This weekend saw another attempt by government to restrict lobbying by charities. Cabinet Office minister Matthew Hancock, announced that, from now on, any charity getting a government grant will be banned from using the funds to lobby government.
The National Council for Voluntary Organisations does a good job of why the policy is unjust and likely to be counter-productive. It is ‘tantamount to making charities take a vow of silence,’ says CEO Stuart Etherington.
Not true, says Hancock. Government is merely ‘standing up for value for money’ and protecting the public purse. Taxpayers shouldn’t be made to foot the bill for charity lobbying, he says. It’s just a ‘common sense’, anti-waste measure.
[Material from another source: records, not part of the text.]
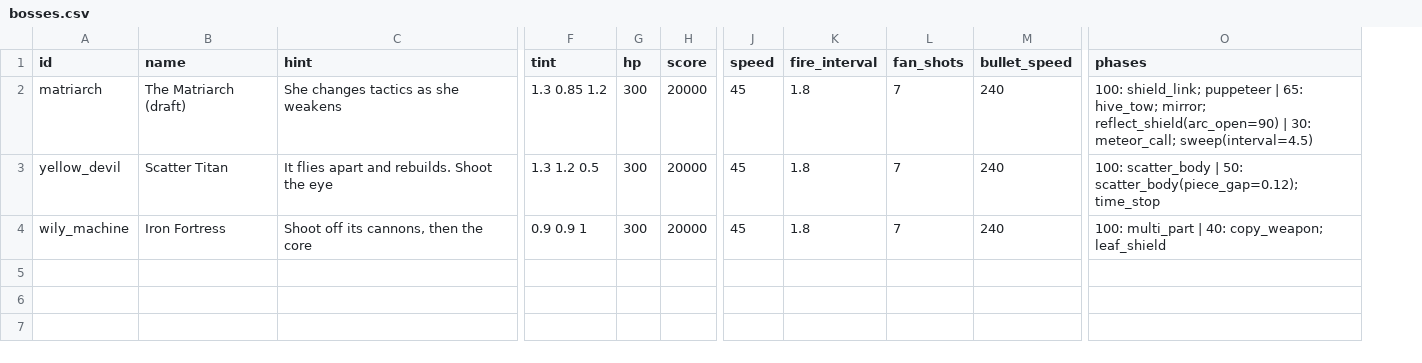
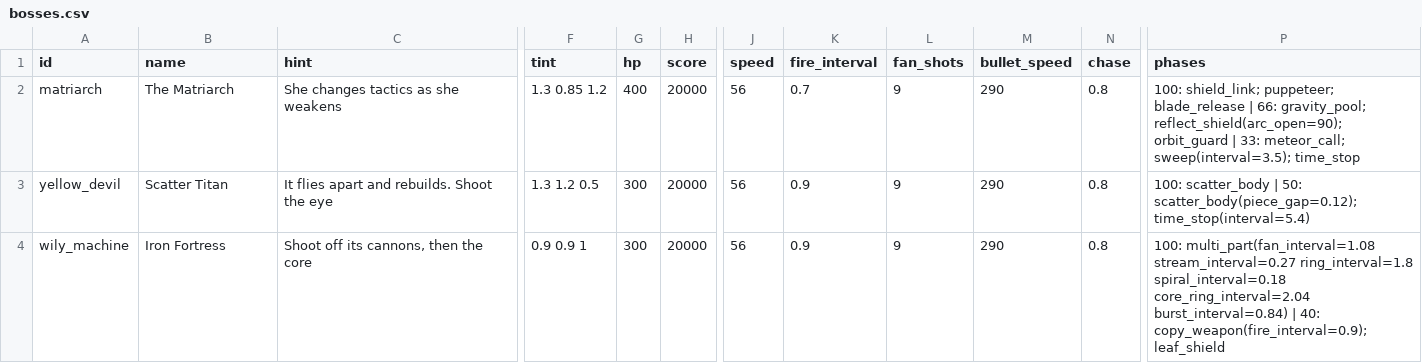
Before and after one commit to eagit2/gal, a CSV file: data/roster/bosses.csv, drawn as a sheet; only a part is shown, gaps mark what is left out; addresses are those after the commit; the diff names each change by its address in the sheet, - before the commit and + after, or states it on an @@ line.

```diff
--- a/data/roster/bosses.csv
+++ b/data/roster/bosses.csv
+column N (chase), rows 2-4: all 0.8
-B2 (name): The Matriarch (draft)
+B2 (name): The Matriarch
-G2 (hp): 300
+G2 (hp): 400
-J2:J4 (speed): 45
+J2:J4 (speed): 56
-K2 (fire_interval): 1.8
+K2 (fire_interval): 0.7
-L2:L4 (fan_shots): 7
+L2:L4 (fan_shots): 9
-M2:M4 (bullet_speed): 240
+M2:M4 (bullet_speed): 290
-P2 (phases): 100: shield_link; puppeteer | 65: hive_tow; mirror; reflect_shield(arc_open=90) | 30: meteor_call; sweep(interval=4.5)
+P2 (phases): 100: shield_link; puppeteer; blade_release | 66: gravity_pool; reflect_shield(arc_open=90); orbit_guard | 33: meteor_call; sweep(interval=3.5); time_stop
-K3:K4 (fire_interval): 1.8
+K3:K4 (fire_interval): 0.9
-P3 (phases): …50: scatter_body(piece_gap=0.12); time_stop
+P3 (phases): …50: scatter_body(piece_gap=0.12); time_stop(interval=5.4)
-P4 (phases): 100: multi_part | 40: copy_weapon; leaf_shield
+P4 (phases): 100: multi_part(fan_interval=1.08 stream_interval=0.27 ring_interval=1.8 spiral_interval=0.18 core_ring_interval=2.04 burst_interval=0.84) | 40: copy_weapon(fire_interval=0.9); leaf_shield
```
Also changed, not shown: data/roster/elites.csv, 17 other files.
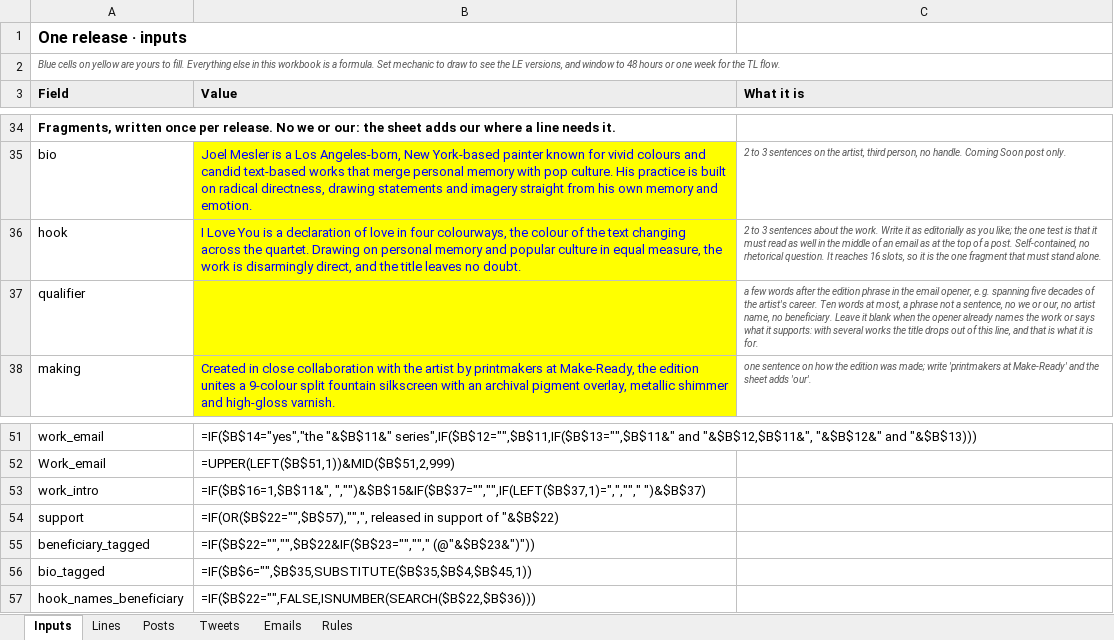
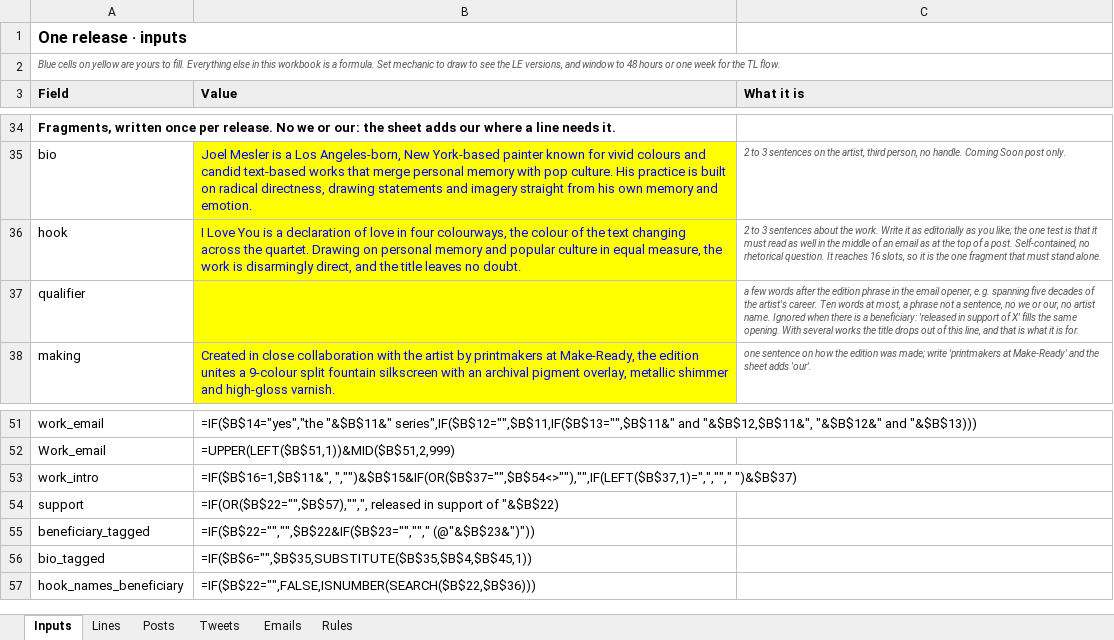
Before and after one commit to avantartemarketing/copy, an Excel workbook: tool/release-copy-joel-mesler-tl-26.xlsx, sheet Inputs, drawn as a sheet; only a part is shown, gaps mark what is left out; values as stored, in another font and other column widths than the file's, no borders; formulas without a stored value are shown as written; the diff names each change by its address in the sheet, - before the commit and + after, or states it on an @@ line.

```diff
--- a/tool/release-copy-joel-mesler-tl-26.xlsx (sheet Inputs)
+++ b/tool/release-copy-joel-mesler-tl-26.xlsx (sheet Inputs)
-C37 (What it is): …no artist name, no beneficiary. Leave it blank when the opener already names the work or says what it supports: with several works…
+C37 (What it is): …no artist name. Ignored when there is a beneficiary: 'released in support of X' fills the same opening. With several works…
-B53 (Value): =IF($B$16=1,$B$11&", ","")&$B$15&IF($B$37="","",IF(LEFT($B$37,1)=",",""," ")&$B$37)
+B53 (Value): =IF($B$16=1,$B$11&", ","")&$B$15&IF(OR($B$37="",$B$54<>""),"",IF(LEFT($B$37,1)=",",""," ")&$B$37)
```
Also changed, not shown: tool/release-copy-aiweiwei-embroidery-tl-26.xlsx, tool/release-copy-glenn-ligon-le-26.xlsx, 10 other files.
A quick examination of the source of the policy – the impetus behind it – suggests otherwise.
The government’s press release begins by citing research by the free market think tank, the Institute of Economic Affairs (IEA) into ‘so-called sock puppets’. The 2012 report by the IEA’s Christopher Snowdon, Sock Puppets: How the government lobbies itself and why argues that, when government finances the lobbying of itself, it is subverting democracy.
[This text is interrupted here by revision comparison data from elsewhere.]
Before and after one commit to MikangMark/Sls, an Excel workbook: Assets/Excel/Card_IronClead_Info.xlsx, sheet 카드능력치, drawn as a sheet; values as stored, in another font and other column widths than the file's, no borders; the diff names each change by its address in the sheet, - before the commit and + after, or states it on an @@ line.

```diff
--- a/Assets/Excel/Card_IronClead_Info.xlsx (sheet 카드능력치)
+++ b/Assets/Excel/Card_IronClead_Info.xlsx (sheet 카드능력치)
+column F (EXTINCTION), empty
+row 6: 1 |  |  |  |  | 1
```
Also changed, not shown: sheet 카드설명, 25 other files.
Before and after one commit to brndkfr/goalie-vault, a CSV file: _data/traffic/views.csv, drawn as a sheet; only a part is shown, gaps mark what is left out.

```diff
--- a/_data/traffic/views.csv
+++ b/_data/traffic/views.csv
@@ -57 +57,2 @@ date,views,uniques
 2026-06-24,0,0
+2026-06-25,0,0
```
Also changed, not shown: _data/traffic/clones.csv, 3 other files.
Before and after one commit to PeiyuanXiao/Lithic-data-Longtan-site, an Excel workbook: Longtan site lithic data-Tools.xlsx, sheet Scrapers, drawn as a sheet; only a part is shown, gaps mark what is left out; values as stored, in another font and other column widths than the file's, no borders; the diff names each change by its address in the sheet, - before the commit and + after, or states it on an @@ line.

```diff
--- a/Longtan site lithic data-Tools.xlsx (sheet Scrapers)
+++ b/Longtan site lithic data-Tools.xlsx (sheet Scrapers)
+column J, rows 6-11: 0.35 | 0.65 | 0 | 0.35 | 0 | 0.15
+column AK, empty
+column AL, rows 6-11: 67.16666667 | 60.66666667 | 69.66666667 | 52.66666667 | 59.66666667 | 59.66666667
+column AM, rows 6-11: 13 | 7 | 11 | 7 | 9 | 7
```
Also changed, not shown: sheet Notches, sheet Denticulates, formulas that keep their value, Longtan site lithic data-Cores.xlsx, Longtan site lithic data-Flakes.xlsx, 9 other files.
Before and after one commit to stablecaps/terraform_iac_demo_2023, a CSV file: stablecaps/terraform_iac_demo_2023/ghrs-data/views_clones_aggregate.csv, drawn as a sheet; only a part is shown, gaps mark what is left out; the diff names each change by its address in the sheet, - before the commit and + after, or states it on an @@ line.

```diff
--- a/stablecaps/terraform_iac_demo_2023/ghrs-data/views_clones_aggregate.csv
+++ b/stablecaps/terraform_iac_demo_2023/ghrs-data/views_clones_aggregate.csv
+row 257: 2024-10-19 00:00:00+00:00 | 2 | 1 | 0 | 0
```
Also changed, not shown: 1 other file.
Government funding creates ‘sock puppet’ versions of civil society’, the report suggests, which ‘give the illusion of grassroots support for new legislation’ where there may be none. ‘State-funded charities and NGOs usually campaign for causes which do not enjoy widespread support amongst the general public,’ claims Snowdon.
Which charities and NGOs could he be referring to? Top of his list are likely to be public health advocates that lobby the government to take action on junk food advertising, smoking, and alcohol.
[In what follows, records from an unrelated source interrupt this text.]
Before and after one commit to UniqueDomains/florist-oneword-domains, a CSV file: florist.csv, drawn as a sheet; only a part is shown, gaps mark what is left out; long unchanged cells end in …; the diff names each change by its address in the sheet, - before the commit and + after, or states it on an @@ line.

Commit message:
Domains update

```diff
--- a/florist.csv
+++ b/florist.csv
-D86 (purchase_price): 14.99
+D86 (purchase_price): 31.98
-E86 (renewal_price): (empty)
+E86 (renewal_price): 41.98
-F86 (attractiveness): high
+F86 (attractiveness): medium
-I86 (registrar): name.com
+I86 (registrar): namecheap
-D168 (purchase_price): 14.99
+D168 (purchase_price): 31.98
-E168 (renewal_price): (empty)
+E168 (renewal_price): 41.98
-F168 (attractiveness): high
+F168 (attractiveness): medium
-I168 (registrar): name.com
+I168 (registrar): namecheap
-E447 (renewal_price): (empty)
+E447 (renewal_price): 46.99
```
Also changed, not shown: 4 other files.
In Snowdon’s mind, the state-funding of such campaigners is anti-democratic. It skews the pitch. It also disadvantages those that lobby for the opposite... like Snowdon.
Snowdon runs something called the ‘Lifestyle Economics’ unit at the IEA. It is in the business of defending industries that face government action to curb the harm caused by their products. The ‘increasing focus by the government and general public on the issues surrounding alcohol, tobacco, gambling, sugar, fat and soft drinks, has made the formation of the unit timely and necessary’, it says.
Who funds this work is anyone’s guess. The IEA refuses to disclose who bank-rolls it. It does, however, have a history of close collaboration with the tobacco industry. Weknow, for example, that just one tobacco giant, BAT, has given the IEA over £70,000 since 2011. We know this not from the IEA, but because the tobacco giant gave in to pressure and released the figures.
Snowdon is a long-term pro-smoking activist. He is author of Velvet Fist, Iron Glove: A History of Anti-Smoking, and a prominent supporter of Forest, the pro-smoking lobby group: he was a speaker at Forest’s 2012 Conservative Party Conference fringe event.
Snowdon doesn’t like public health advocates. ‘Gobshite’, ‘deranged’ and a ‘clueless clown’ is how he described Stan Glantz, the US public health professor who has probably done more than anyone to expose the tobacco industry’s deceptive lobbying campaigns. Linda Bauld, a UK public health professor and a leading expert on smoking, who served as the UK government’s scientific adviser on tobacco control is, according to Snowdon, a fantasist who promotes voodoo science. He has called Simon Chapman, a public health professor at the University of Sydney, with over 400 peer-reviewed articles and seventeen books to his name, a ‘scrotum-faced head-banger’.
The government’s latest attempt to silence charities should be seen in this context. Snowdon and the IEA don’t like public health charities, or the public health measures they lobby for. They like even less the fact that public health charities receive public funding.
Health select committee chair and Tory MP Sarah Wollaston tweeted at the weekend that ending charities’ ability to lobby ministers would have “serious consequences” for public health. The “balance (is) already distorted in favour of industry,” she wrote.
Which is just how Snowdon, the IEA and its industry backers like it.